With the invention of the Macintosh in 1984, Steve Jobs commercialized modern graphical computing. But he oversaw another invention from that era that was just as brilliant but no one mentions these days.
Says ex-Apple CEO John Sculley:
What I’ve learned in high tech is that there’s a very, very thin line between success and failure. It’s an industry where you are constantly taking risks, particularly if you’re a company like Apple, which is constantly living out on the edge.
Your chance of being on one side of that line or the other side of the line is about equal. Sometimes… he was wrong tactically on a number of things. He wouldn’t put a hard drive in the Macintosh. When someone asked him about communications, he just threw a little disk across the room and said, “That’s all we’ll ever need.” On the other hand, Steve led the development of what was called AppleTalk and AppleLink. AppleTalk was the communications that enabled the Macintosh to communicate to the laser printer that enabled… desktop publishing.

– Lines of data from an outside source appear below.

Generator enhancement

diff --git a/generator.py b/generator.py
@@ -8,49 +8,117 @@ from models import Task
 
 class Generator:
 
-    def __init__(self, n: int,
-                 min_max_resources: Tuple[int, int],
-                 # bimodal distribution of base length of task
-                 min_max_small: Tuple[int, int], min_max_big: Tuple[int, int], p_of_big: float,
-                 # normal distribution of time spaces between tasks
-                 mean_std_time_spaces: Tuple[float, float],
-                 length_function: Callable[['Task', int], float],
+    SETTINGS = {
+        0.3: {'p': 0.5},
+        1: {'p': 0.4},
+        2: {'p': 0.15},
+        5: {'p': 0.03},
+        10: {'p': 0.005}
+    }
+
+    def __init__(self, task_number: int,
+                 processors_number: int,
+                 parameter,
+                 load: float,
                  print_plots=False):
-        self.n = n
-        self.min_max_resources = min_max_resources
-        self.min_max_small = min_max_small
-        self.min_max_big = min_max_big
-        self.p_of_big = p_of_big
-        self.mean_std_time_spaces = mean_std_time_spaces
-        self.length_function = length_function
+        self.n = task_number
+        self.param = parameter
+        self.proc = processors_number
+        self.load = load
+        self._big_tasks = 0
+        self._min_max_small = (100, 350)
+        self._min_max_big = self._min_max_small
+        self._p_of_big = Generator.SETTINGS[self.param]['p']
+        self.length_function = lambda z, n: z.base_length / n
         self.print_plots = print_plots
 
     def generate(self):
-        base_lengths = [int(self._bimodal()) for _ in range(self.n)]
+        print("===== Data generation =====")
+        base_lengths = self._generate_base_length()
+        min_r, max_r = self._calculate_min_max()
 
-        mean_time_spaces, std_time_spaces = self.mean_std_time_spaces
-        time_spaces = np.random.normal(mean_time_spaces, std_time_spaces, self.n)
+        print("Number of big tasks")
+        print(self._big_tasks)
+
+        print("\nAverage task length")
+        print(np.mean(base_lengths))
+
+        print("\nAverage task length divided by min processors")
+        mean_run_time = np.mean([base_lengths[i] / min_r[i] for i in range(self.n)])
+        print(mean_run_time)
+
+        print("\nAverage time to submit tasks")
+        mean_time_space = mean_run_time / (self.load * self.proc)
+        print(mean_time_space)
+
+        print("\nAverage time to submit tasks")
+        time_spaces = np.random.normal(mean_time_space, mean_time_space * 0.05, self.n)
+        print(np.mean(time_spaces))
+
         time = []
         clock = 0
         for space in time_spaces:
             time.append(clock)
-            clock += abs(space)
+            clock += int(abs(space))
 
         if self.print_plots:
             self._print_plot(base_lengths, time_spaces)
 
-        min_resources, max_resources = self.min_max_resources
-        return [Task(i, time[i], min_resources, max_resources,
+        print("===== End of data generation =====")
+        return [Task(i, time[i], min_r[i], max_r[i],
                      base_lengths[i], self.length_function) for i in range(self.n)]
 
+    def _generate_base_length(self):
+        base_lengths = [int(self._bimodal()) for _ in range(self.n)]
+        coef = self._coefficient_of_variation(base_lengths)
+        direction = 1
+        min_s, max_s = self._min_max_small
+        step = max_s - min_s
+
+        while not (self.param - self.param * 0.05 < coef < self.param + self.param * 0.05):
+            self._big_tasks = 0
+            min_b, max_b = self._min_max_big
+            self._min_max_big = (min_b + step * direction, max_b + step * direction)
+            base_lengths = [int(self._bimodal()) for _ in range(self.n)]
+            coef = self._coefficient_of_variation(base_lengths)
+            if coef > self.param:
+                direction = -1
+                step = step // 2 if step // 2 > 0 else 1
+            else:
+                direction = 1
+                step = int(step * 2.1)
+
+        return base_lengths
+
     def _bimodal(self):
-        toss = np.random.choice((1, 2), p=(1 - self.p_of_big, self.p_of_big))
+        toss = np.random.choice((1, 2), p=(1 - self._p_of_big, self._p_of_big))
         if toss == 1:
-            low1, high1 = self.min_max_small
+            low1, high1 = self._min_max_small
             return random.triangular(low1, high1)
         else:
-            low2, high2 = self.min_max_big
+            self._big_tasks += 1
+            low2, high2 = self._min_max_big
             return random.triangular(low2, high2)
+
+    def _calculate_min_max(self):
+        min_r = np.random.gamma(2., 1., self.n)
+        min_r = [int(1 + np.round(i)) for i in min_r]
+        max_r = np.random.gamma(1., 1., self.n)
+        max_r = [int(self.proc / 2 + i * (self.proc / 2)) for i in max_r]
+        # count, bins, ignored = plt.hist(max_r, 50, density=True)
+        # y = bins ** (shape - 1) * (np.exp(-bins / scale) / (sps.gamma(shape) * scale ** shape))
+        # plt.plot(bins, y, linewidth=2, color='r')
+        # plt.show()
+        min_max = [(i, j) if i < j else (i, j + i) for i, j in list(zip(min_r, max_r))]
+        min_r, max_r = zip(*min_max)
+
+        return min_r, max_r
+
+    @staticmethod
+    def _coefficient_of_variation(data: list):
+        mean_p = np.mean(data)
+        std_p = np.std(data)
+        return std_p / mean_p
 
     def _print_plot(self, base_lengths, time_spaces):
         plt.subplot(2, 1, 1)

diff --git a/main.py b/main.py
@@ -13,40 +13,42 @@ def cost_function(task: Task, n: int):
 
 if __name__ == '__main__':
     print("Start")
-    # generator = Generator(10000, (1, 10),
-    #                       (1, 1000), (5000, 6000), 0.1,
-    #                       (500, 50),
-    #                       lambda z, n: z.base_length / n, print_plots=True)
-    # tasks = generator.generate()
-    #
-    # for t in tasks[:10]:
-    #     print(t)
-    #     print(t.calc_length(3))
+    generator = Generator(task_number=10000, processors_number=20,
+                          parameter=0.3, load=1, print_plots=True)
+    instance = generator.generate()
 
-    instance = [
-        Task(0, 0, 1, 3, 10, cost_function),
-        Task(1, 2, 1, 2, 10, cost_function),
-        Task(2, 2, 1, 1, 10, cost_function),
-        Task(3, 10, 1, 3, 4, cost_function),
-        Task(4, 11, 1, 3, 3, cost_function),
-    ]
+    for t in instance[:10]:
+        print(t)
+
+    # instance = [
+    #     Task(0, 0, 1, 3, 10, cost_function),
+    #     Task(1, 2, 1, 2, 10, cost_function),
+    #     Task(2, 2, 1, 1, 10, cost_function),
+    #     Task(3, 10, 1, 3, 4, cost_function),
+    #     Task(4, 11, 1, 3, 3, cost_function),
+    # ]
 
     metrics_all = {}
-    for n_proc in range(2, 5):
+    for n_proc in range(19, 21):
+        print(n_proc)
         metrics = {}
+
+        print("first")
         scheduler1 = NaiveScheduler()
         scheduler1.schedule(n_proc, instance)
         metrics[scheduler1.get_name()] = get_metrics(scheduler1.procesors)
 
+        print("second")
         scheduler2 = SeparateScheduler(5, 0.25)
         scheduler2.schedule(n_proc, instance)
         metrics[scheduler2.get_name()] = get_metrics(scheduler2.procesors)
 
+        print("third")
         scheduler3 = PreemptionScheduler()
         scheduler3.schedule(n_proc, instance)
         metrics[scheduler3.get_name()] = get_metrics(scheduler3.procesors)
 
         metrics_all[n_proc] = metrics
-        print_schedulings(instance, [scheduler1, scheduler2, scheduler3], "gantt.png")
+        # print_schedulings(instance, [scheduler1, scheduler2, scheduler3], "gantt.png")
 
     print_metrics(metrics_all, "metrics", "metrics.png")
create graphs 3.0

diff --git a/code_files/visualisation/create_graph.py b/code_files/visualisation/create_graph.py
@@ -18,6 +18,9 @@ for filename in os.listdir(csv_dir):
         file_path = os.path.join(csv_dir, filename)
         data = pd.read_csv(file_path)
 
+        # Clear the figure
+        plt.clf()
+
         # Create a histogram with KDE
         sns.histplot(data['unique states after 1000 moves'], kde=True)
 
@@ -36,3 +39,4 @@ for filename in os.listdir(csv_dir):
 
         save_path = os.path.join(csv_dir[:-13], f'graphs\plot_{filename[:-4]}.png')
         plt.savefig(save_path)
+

AppleTalk was brilliant in its day. It was as brilliant as the Macintosh. It was another example of using a minimalist approach and solving a problem that no one else thought was a problem that needed to be solved. Steve was solving problems back in the 80s that turned out 15, 20 years later to be exactly the right problems to be working on. The challenge was we were decades away from when the technology would be homogenized enough and powerful enough to be able to make all those things mass market. He was just, in many cases, he was way ahead of his time.